I’m fascinated by the period and the characters that are the subject of this book. It has some value as thin overview of the period and I appreciated the chapters about Suleiman, since I didn’t previously know that much about him, but I was disappointed at the English bias of the book and weakness of the chapters on Charles V.
This is the story of Ford’s effort to mark the 50th anniversary of their epic 1966 victory at LeMans by returning to the famous circuit in 2016. It’s a good book, but DeBord underemphsizes the fact that while Ford was number one overall in 1966 they were only first in their class – and 18th overall – in 2016. That fact doesn’t diminish Ford’s victory, since LeMans is a multi-class race, but Ford in 2016 is just not as good a story as Ford vs. Ferrari in 1966.
Harry Houdini was a fascinating character and this is an interesting book about him. Interesting not just for the biographical material but because the book is structured around profiles of people who are obsessed with Houdini.

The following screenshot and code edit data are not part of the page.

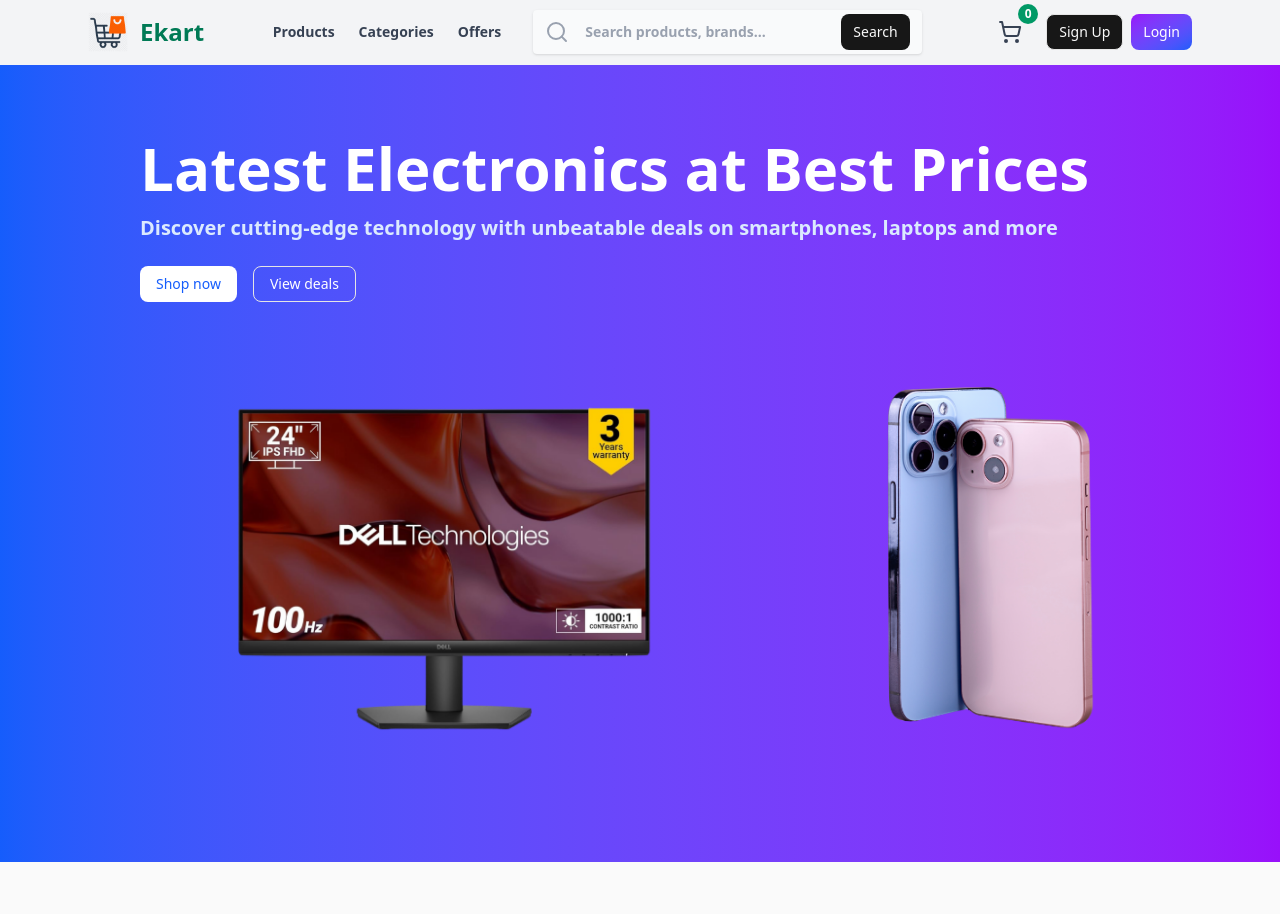
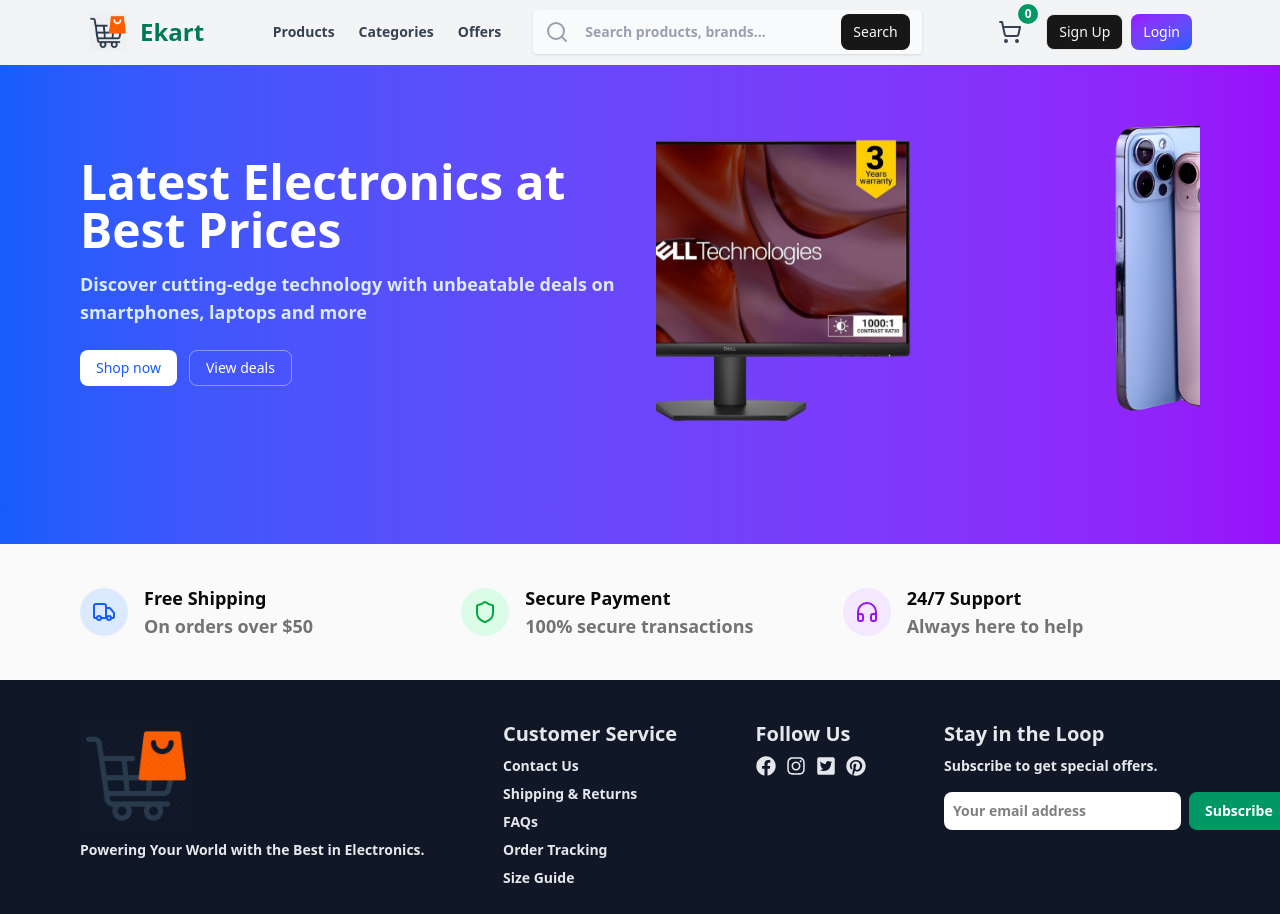
Before and after one commit to Sho-Shorya/codealpha_tasks, a React (Vite) app in the folder CodeAlpha_EcommerceStore/frontend/: page / in a window 1280 px wide. Shown: the top 914 px of the page. Built offline with nearby package versions, Linux system fonts and the light colour scheme.

Commit message:
The Final Push

```diff
--- a/CodeAlpha_EcommerceStore/frontend/src/components/Features.jsx
+++ b/CodeAlpha_EcommerceStore/frontend/src/components/Features.jsx
@@ -3,9 +3,9 @@
 
 const Features = () => {
   return (
-    <section className="py-12 bg-muted/50">
-      <div className="w-screen mx-40 px-4">
-        <div className="grid md:grid-cols-3 text-[25px]">
+    <section className="py-10 bg-muted/50">
+      <div className="max-w-6xl mx-auto px-4">
+        <div className="grid grid-cols-1 md:grid-cols-3 gap-6 text-base md:text-lg">
 
           {/* Feature 1 */}
           <div className="flex items-center space-x-4">
--- a/CodeAlpha_EcommerceStore/frontend/src/components/Footer.jsx
+++ b/CodeAlpha_EcommerceStore/frontend/src/components/Footer.jsx
@@ -5,12 +5,12 @@
 const Footer = () => {
   return (
     <footer className="bg-gray-900 text-gray-200 py-10">
-      <div className="max-w-5xl mx-auto px-4 md:flex md:justify-between gap-5">
+      <div className="max-w-6xl mx-auto px-4 md:flex md:justify-between gap-5">
 
         {/* Info Section */}
         <div className="mb-6 md:mb-0">
           <Link to="/">
-            <img src="/Ekart1.png" alt="EKart Logo" className="w-22" />
+            <img src="/Ekart1.png" alt="EKart Logo" className="w-28 h-auto" />
           </Link>
           <p className="mt-2 text-sm">
             Powering Your World with the Best in Electronics.
@@ -46,20 +46,20 @@
         </div>
 
         {/* Newsletter */}
-        <div className="w-200px">
+        <div className="w-full md:w-64">
           <h3 className="text-xl font-semibold">Stay in the Loop</h3>
           <p className="mt-2 text-sm word-wrap">
             Subscribe to get special offers.
           </p>
-          <form className="lg:mt-4 lg:flex flex flex-col w-50px ">
+          <form className="mt-4 flex flex-col md:flex-row gap-2">
             <input
               type="email"
               placeholder="Your email address"
-              className=" p-2 lg:text-[15px] lg:mt-0 mt-[15px] text-[10px] bg-white rounded-md lg:rounded-l-md border border-white-500 text-black focus:outline-none focus:ring-2 "
+              className="flex-1 p-2 text-sm bg-white rounded-md border border-white/40 text-black focus:outline-none focus:ring-2"
             />
             <button
               type="submit"
-              className="bg-emerald-600 lg:mt-0 lg:text-[15px] mt-[15px] text-[10px] text-white lg:px-4 p-2 lg:rounded-r-md rounded-md hover:bg-red-700 cursor-pointer"
+              className="bg-emerald-600 text-sm text-white px-4 py-2 rounded-md hover:bg-emerald-700 cursor-pointer"
             >
               Subscribe
             </button>
--- a/CodeAlpha_EcommerceStore/frontend/src/components/Hero.jsx
+++ b/CodeAlpha_EcommerceStore/frontend/src/components/Hero.jsx
@@ -2,21 +2,21 @@
 import { Button } from './ui/button'
 const Hero = () => {
   return (
-    <section className='bg-gradient-to-r from-blue-600 to-purple-600 text-white py-12 w-screen'>
-      <div className='max-w-5xl mx-auto py-[30px] px-3'>
-        <div className='lg:grid lggrid-cols-2  gap-8 flex justify-between lg:mt-15 mt-10 items-center'>
+    <section className='bg-gradient-to-r from-blue-600 to-purple-600 text-white py-12'>
+      <div className='max-w-6xl mx-auto py-8 px-4'>
+        <div className='grid lg:grid-cols-2 gap-8 items-center'>
           <div>
-            <h1 className='text-4xl md:text-6xl font-bold mb-4'>Latest Electronics at Best Prices</h1>
-            <p className='text-xl mb-6 text-blue-100'>Discover cutting-edge technology with unbeatable deals on smartphones, laptops and more</p>
-            <div className='flex flex-col sm:flex-row gap-4'>
-              <Button className="cursor-pointer bg-white text-blue-600 hover:bg-gray-200">Shop now</Button>
-              <Button varient="outline" className="cursor-pointer bg-white-0 border border-white-500 text-white hover:bg-white hover:text-blue-600">View deals</Button>
+            <h1 className='text-3xl sm:text-4xl md:text-5xl font-bold mb-4'>Latest Electronics at Best Prices</h1>
+            <p className='text-base sm:text-lg mb-6 text-blue-100'>Discover cutting-edge technology with unbeatable deals on smartphones, laptops and more</p>
+            <div className='flex flex-col sm:flex-row gap-3'>
+              <Button className="w-full sm:w-auto bg-white text-blue-600 hover:bg-gray-200">Shop now</Button>
+              <Button varient="outline" className="w-full sm:w-auto bg-transparent border border-white/40 text-white hover:bg-white hover:text-blue-600">View deals</Button>
             </div>
           </div>
-          <div className="lg:relative lg:overflow-hidden lg:max-h-[450px]">
-            <div className="flex items-center lg:animate-[slide_6s_infinite]">
-              <img src="/led3.png" className="h-[350px] object-cover lg:flex hidden" />
-              <img src="/Ekart-home1.png" className="h-[450px] lg:flex hidden" />
+          <div className="relative overflow-hidden">
+            <div className="flex items-center justify-center">
+              <img src="/led3.png" className="hidden md:block h-40 sm:h-56 md:h-72 lg:h-80 object-contain" />
+              <img src="/Ekart-home1.png" className="hidden lg:block h-72 lg:h-96 object-contain" />
             </div>
           </div>
         </div>
--- a/CodeAlpha_EcommerceStore/frontend/src/components/ProductCard.jsx
+++ b/CodeAlpha_EcommerceStore/frontend/src/components/ProductCard.jsx
@@ -40,7 +40,7 @@
         }
     }
     return (
-        <div className='shadow-lg rounded-lg overflow-hidden h-max'>
+        <div className='shadow-lg rounded-lg overflow-hidden h-max bg-white'>
             <div className='w-full h-full aspect-square overflow-hidden'>
                 {
                     loading ? <Skeleton className='bg-gray-500 w-full h-full rounded-lg' /> : <img src={productImg[0]?.url} className='w-full h-full transition-transform duration-300 hover:scale-105 cursor-pointer' />
@@ -53,14 +53,14 @@
                     <Skeleton className='w-[100px] h-4' />
                     <Skeleton className='w-[150px] h-8' />
                 </div> :
-                    <div className='px-2 space-y-1'>
-                        <h1 className='font-semibold text-sm h-10 line-clamp-2'>
+                    <div className='px-3 py-2 space-y-2'>
+                        <h1 className='font-semibold text-sm md:text-base h-12 line-clamp-2'>
                             {productName}
                         </h1>
-                        <h2 className='font-bold'>
+                        <h2 className='font-bold text-lg'>
                             ₹{productPrice}
                         </h2>
-                        <Button onClick={()=> (addToCart(product._id))} className='bg-pink-600 mb-3 w-full cursor-pointer'><ShoppingCart />Add to Cart</Button>
+                        <Button onClick={()=> (addToCart(product._id))} className='bg-pink-600 mb-0 w-full py-2 flex items-center justify-center gap-2'><ShoppingCart />Add to Cart</Button>
                     </div>
             }
         </div>
--- a/CodeAlpha_EcommerceStore/frontend/src/pages/ProductsList.jsx
+++ b/CodeAlpha_EcommerceStore/frontend/src/pages/ProductsList.jsx
@@ -40,8 +40,8 @@
     }, [])
 
     return (
-        <div className=' w-full min-h-screen p-2 bg-white'>
-            <div className='my-5 mx-40'>
+        <div className='w-full min-h-screen p-2 bg-white'>
+                <div className='my-5 mx-auto max-w-6xl px-4'>
                 <div className='flex flex-col'>
                     <div className='flex justify-end'>
                         <Select>
@@ -57,7 +57,7 @@
                             </SelectContent>
                         </Select>
                     </div>
-                    <div className='py-4 grid grid-cols-1 sm:grid-cols-2 md:grid-cols-3 lg:grid-cols-5 gap-7'>
+                    <div className='py-4 grid grid-cols-1 sm:grid-cols-2 md:grid-cols-3 lg:grid-cols-4 xl:grid-cols-5 gap-7'>
                         {
                             allProducts.map((product) => {
                                 return <ProductCard key={product._id} product={product} loading={loading}/>
```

David McCullough’s books are always a pleasure to read and this was no exception. It’s a good biography of the Wrights which doesn’t ignore the role of their sister Katherine and which details the time they spent in Europe, neither of which I knew much about. Wilbur died in 1912 but Orville lived another 36 years. The book doesn’t have much to say about those decades, and I would have appreciated it had there been more about Orville’s life after Wilbur’s death.
While checking dates for this post in Wikipedia, I came across this (Orville’s last flight as pilot was in 1918):

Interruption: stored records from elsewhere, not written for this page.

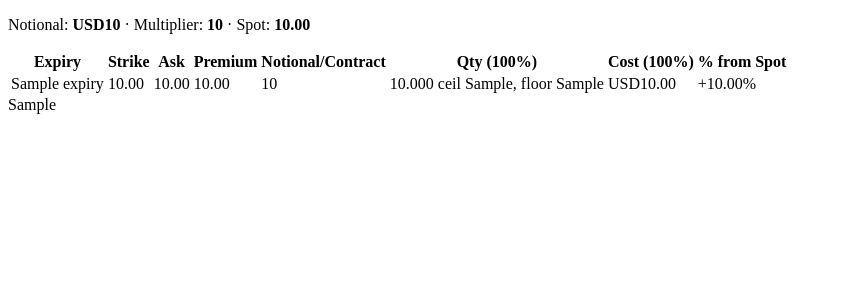
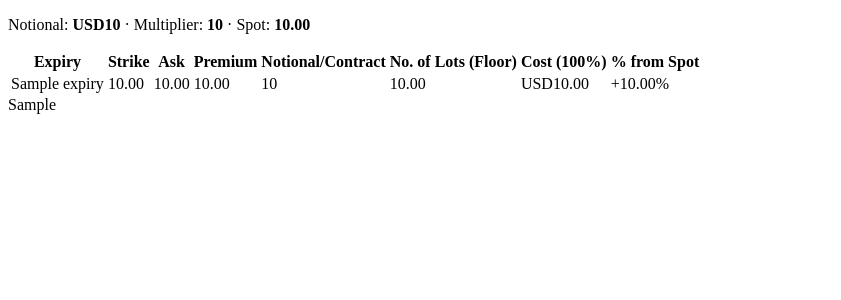
Before and after one commit to amtfdev/hedgecalculator, a FastAPI app: template templates/_results.html in a window 1280 px wide. Shown: the part 26-326 px from the top of the page, without its empty margins (0-841 px from the left). Run offline with FastAPI, Linux system fonts and the light colour scheme; the template is opened without the code that fills it: most values are stand-ins (such as "Sample title", 1, 10 or a date in 2020).

Commit message:
Update main.py

```diff
--- a/main.py
+++ b/main.py
@@ -69,9 +69,7 @@ def calc_solutions(inputs: Dict[str, Any]) -> List[Dict[str, Any]]:
             "ask": _to_float(o.get("ask")),
             "premium": premium_contract,
             "per_contract_notional": per_contract_notional,
-            "qty100": qty100,
-            "qty100_floor": int(qty100 // 1),
-            "qty100_ceil": int(qty100) + (0 if abs(qty100 - int(qty100)) < 1e-9 else 1),
+            "qty100": int(qty100 // 1),
             "cost100": cost100,
             "atmPct": atmPct,
         })
--- a/templates/_results.html
+++ b/templates/_results.html
@@ -24,7 +24,7 @@
               <th class="has-text-right">Ask</th>
               <th class="has-text-right">Premium</th>
               <th class="has-text-right">Notional/Contract</th>
-              <th class="has-text-right">Qty (100%)</th>
+              <th class="has-text-right">No. of Lots (Floor)</th>
               <th class="has-text-right">Cost (100%)</th>
               <th>% from Spot</th>
             </tr>
@@ -37,7 +37,7 @@
               <td class="has-text-right">{{ '{:,.2f}'.format(s.ask) }}</td>
               <td class="has-text-right">{{ '{:,.2f}'.format(s.premium) }}</td>
               <td class="has-text-right">{{ '{:,.0f}'.format(s.per_contract_notional) }}</td>
-              <td class="has-text-right">{{ '{:,.3f}'.format(s.qty100) }} <span class="tag is-light is-rounded">ceil {{ s.qty100_ceil }}, floor {{ s.qty100_floor }}</span></td>
+              <td class="has-text-right">{{ '{:,.2f}'.format(s.qty100) }}</td>
               <td class="has-text-right">{{ inputs.currency }}{{ '{:,.2f}'.format(s.cost100) }}</td>
               <td><span class="tag is-info is-light">{{ '%+.2f%%'|format(s.atmPct) }}</span></td>
             </tr>
```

On April 19, 1944, the second production Lockheed Constellation, piloted by Howard Hughes and TWA president Jack Frye, flew from Burbank, California, to Washington, D.C. in 6 hours and 57 minutes (2300 mi – 330.9 mph). On the return trip, the airliner stopped at Wright Field to give Orville Wright his last airplane flight, more than 40 years after his historic first flight. He may even have briefly handled the controls. He commented that the wingspan of the Constellation was longer than the distance of his first flight.
I like books like this: part travelogue, part history, told with a personal touch. This isn’t so much about the author’s attempt to find Atlantis, it’s more about his encounters with the people who have searched for it in the past and the ones who continue to do so.
“Replay” does for video games (which included arcade, console, and computer games) what “Playing at the World did for wargaming and role playing. It’s a serious book covers the well-selected set of landmark games in depth. I only wish there was an updated edition: a lot has happened in the world of games since this book came out in 2010.
This book, part of the MIT “Platform Studies” series, is an in-depth look at the design of the Amiga computer, the factors that went into that design, and how the design determined what programmers could do with it. I enjoyed it even though I never owned an Amiga.